------ Provided information
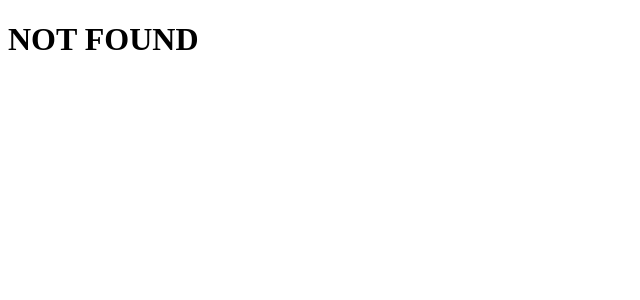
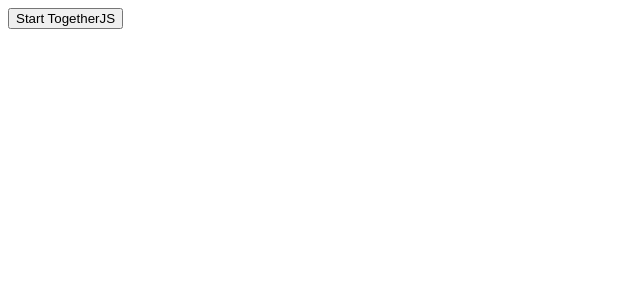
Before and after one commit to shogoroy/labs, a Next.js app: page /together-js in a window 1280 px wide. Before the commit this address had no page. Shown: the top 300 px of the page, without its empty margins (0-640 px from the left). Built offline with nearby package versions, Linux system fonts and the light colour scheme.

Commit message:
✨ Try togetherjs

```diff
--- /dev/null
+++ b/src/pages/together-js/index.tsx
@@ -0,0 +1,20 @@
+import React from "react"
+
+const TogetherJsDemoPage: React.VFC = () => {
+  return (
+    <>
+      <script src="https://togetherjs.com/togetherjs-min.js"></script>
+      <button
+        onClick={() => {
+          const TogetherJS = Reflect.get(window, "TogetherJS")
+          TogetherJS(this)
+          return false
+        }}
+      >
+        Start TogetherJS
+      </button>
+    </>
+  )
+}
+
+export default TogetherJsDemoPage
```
------------
- [What the task requires] What is the number of lines above that contain "React"? Answer with that number only.

- [Answer to the exercise] 2